## WHAT THE TASK ASKS
Print out every record below, exactly as written.

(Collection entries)

*** Begin section ***

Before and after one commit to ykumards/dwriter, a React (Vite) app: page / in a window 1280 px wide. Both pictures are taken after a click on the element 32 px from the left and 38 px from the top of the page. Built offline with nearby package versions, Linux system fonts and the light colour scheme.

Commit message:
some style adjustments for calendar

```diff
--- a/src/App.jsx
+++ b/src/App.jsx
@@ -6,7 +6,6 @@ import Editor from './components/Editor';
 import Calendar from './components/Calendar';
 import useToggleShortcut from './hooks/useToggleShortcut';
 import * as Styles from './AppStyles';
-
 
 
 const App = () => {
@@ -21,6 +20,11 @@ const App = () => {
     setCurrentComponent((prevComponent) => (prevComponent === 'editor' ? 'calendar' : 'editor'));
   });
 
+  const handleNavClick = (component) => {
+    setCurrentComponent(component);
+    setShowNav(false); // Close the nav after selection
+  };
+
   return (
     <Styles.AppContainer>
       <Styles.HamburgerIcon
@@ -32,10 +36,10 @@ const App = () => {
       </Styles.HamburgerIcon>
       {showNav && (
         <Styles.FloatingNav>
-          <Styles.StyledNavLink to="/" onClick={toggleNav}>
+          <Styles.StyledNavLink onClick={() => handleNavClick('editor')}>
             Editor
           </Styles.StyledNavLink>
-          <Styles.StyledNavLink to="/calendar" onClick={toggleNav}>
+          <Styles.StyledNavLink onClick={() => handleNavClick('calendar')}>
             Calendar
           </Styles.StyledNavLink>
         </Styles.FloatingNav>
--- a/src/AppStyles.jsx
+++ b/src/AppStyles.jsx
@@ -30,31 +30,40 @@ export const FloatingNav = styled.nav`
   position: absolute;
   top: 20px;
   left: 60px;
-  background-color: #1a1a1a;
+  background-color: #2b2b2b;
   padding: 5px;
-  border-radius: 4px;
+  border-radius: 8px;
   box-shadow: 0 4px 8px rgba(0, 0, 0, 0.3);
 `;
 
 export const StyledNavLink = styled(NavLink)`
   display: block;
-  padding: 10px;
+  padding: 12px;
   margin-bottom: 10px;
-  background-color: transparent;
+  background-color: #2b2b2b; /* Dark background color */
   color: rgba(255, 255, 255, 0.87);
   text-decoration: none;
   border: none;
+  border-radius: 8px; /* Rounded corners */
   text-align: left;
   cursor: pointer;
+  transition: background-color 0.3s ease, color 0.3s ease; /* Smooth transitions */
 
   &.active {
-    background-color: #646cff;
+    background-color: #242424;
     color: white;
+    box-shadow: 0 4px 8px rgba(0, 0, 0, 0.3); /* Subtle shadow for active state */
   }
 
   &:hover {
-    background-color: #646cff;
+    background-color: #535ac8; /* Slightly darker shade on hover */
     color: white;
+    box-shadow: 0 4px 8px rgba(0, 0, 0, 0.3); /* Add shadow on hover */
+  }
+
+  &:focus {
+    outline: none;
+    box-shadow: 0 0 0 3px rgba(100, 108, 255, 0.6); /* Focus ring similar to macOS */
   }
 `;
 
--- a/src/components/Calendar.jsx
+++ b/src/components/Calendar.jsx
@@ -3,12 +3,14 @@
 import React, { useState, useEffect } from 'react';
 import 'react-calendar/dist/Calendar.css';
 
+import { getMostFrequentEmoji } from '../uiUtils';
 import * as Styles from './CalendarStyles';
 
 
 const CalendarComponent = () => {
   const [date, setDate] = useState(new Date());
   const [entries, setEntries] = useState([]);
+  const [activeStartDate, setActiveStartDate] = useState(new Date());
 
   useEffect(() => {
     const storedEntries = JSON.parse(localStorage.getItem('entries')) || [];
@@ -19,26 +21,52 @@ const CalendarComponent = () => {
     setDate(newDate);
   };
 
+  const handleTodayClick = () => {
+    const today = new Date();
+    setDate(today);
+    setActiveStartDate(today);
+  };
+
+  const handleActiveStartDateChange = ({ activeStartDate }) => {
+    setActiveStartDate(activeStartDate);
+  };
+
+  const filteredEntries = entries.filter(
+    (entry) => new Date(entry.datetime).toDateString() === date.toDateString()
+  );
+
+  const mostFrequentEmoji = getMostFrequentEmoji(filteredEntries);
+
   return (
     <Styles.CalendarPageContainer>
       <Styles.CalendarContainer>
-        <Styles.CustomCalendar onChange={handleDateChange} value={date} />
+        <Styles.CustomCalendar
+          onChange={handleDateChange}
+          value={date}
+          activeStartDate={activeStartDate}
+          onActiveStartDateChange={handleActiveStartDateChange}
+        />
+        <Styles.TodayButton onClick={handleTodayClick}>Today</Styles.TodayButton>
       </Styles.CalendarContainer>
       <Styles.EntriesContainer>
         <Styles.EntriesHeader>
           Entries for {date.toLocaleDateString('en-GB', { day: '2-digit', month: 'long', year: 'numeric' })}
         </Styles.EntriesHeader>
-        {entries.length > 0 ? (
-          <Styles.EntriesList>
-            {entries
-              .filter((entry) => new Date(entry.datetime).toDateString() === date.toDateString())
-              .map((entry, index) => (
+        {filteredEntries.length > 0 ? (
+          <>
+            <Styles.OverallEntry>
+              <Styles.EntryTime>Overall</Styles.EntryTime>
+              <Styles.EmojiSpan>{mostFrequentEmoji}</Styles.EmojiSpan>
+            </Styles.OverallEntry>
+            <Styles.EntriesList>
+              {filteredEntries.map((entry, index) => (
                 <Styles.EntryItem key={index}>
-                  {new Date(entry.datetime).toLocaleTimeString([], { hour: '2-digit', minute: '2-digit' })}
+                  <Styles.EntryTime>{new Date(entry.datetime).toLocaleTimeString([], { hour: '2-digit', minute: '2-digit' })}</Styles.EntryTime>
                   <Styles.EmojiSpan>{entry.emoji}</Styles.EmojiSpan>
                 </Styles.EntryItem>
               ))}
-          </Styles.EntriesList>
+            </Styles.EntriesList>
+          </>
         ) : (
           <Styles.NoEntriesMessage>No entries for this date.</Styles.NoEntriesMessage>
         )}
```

*** End section ***

## ANSWER AREA
Before and after one commit to ykumards/dwriter, a React (Vite) app: page / in a window 1280 px wide. Both pictures are taken after a click on the element 32 px from the left and 38 px from the top of the page. Built offline with nearby package versions, Linux system fonts and the light colour scheme.

Commit message:
some style adjustments for calendar

```diff
--- a/src/App.jsx
+++ b/src/App.jsx
@@ -6,7 +6,6 @@ import Editor from './components/Editor';
 import Calendar from './components/Calendar';
 import useToggleShortcut from './hooks/useToggleShortcut';
 import * as Styles from './AppStyles';
-
 
 
 const App = () => {
@@ -21,6 +20,11 @@ const App = () => {
     setCurrentComponent((prevComponent) => (prevComponent === 'editor' ? 'calendar' : 'editor'));
   });
 
+  const handleNavClick = (component) => {
+    setCurrentComponent(component);
+    setShowNav(false); // Close the nav after selection
+  };
+
   return (
     <Styles.AppContainer>
       <Styles.HamburgerIcon
@@ -32,10 +36,10 @@ const App = () => {
       </Styles.HamburgerIcon>
       {showNav && (
         <Styles.FloatingNav>
-          <Styles.StyledNavLink to="/" onClick={toggleNav}>
+          <Styles.StyledNavLink onClick={() => handleNavClick('editor')}>
             Editor
           </Styles.StyledNavLink>
-          <Styles.StyledNavLink to="/calendar" onClick={toggleNav}>
+          <Styles.StyledNavLink onClick={() => handleNavClick('calendar')}>
             Calendar
           </Styles.StyledNavLink>
         </Styles.FloatingNav>
--- a/src/AppStyles.jsx
+++ b/src/AppStyles.jsx
@@ -30,31 +30,40 @@ export const FloatingNav = styled.nav`
   position: absolute;
   top: 20px;
   left: 60px;
-  background-color: #1a1a1a;
+  background-color: #2b2b2b;
   padding: 5px;
-  border-radius: 4px;
+  border-radius: 8px;
   box-shadow: 0 4px 8px rgba(0, 0, 0, 0.3);
 `;
 
 export const StyledNavLink = styled(NavLink)`
   display: block;
-  padding: 10px;
+  padding: 12px;
   margin-bottom: 10px;
-  background-color: transparent;
+  background-color: #2b2b2b; /* Dark background color */
   color: rgba(255, 255, 255, 0.87);
   text-decoration: none;
   border: none;
+  border-radius: 8px; /* Rounded corners */
   text-align: left;
   cursor: pointer;
+  transition: background-color 0.3s ease, color 0.3s ease; /* Smooth transitions */
 
   &.active {
-    background-color: #646cff;
+    background-color: #242424;
     color: white;
+    box-shadow: 0 4px 8px rgba(0, 0, 0, 0.3); /* Subtle shadow for active state */
   }
 
   &:hover {
-    background-color: #646cff;
+    background-color: #535ac8; /* Slightly darker shade on hover */
     color: white;
+    box-shadow: 0 4px 8px rgba(0, 0, 0, 0.3); /* Add shadow on hover */
+  }
+
+  &:focus {
+    outline: none;
+    box-shadow: 0 0 0 3px rgba(100, 108, 255, 0.6); /* Focus ring similar to macOS */
   }
 `;
 
--- a/src/components/Calendar.jsx
+++ b/src/components/Calendar.jsx
@@ -3,12 +3,14 @@
 import React, { useState, useEffect } from 'react';
 import 'react-calendar/dist/Calendar.css';
 
+import { getMostFrequentEmoji } from '../uiUtils';
 import * as Styles from './CalendarStyles';
 
 
 const CalendarComponent = () => {
   const [date, setDate] = useState(new Date());
   const [entries, setEntries] = useState([]);
+  const [activeStartDate, setActiveStartDate] = useState(new Date());
 
   useEffect(() => {
     const storedEntries = JSON.parse(localStorage.getItem('entries')) || [];
@@ -19,26 +21,52 @@ const CalendarComponent = () => {
     setDate(newDate);
   };
 
+  const handleTodayClick = () => {
+    const today = new Date();
+    setDate(today);
+    setActiveStartDate(today);
+  };
+
+  const handleActiveStartDateChange = ({ activeStartDate }) => {
+    setActiveStartDate(activeStartDate);
+  };
+
+  const filteredEntries = entries.filter(
+    (entry) => new Date(entry.datetime).toDateString() === date.toDateString()
+  );
+
+  const mostFrequentEmoji = getMostFrequentEmoji(filteredEntries);
+
   return (
     <Styles.CalendarPageContainer>
       <Styles.CalendarContainer>
-        <Styles.CustomCalendar onChange={handleDateChange} value={date} />
+        <Styles.CustomCalendar
+          onChange={handleDateChange}
+          value={date}
+          activeStartDate={activeStartDate}
+          onActiveStartDateChange={handleActiveStartDateChange}
+        />
+        <Styles.TodayButton onClick={handleTodayClick}>Today</Styles.TodayButton>
       </Styles.CalendarContainer>
       <Styles.EntriesContainer>
         <Styles.EntriesHeader>
           Entries for {date.toLocaleDateString('en-GB', { day: '2-digit', month: 'long', year: 'numeric' })}
         </Styles.EntriesHeader>
-        {entries.length > 0 ? (
-          <Styles.EntriesList>
-            {entries
-              .filter((entry) => new Date(entry.datetime).toDateString() === date.toDateString())
-              .map((entry, index) => (
+        {filteredEntries.length > 0 ? (
+          <>
+            <Styles.OverallEntry>
+              <Styles.EntryTime>Overall</Styles.EntryTime>
+              <Styles.EmojiSpan>{mostFrequentEmoji}</Styles.EmojiSpan>
+            </Styles.OverallEntry>
+            <Styles.EntriesList>
+              {filteredEntries.map((entry, index) => (
                 <Styles.EntryItem key={index}>
-                  {new Date(entry.datetime).toLocaleTimeString([], { hour: '2-digit', minute: '2-digit' })}
+                  <Styles.EntryTime>{new Date(entry.datetime).toLocaleTimeString([], { hour: '2-digit', minute: '2-digit' })}</Styles.EntryTime>
                   <Styles.EmojiSpan>{entry.emoji}</Styles.EmojiSpan>
                 </Styles.EntryItem>
               ))}
-          </Styles.EntriesList>
+            </Styles.EntriesList>
+          </>
         ) : (
           <Styles.NoEntriesMessage>No entries for this date.</Styles.NoEntriesMessage>
         )}
```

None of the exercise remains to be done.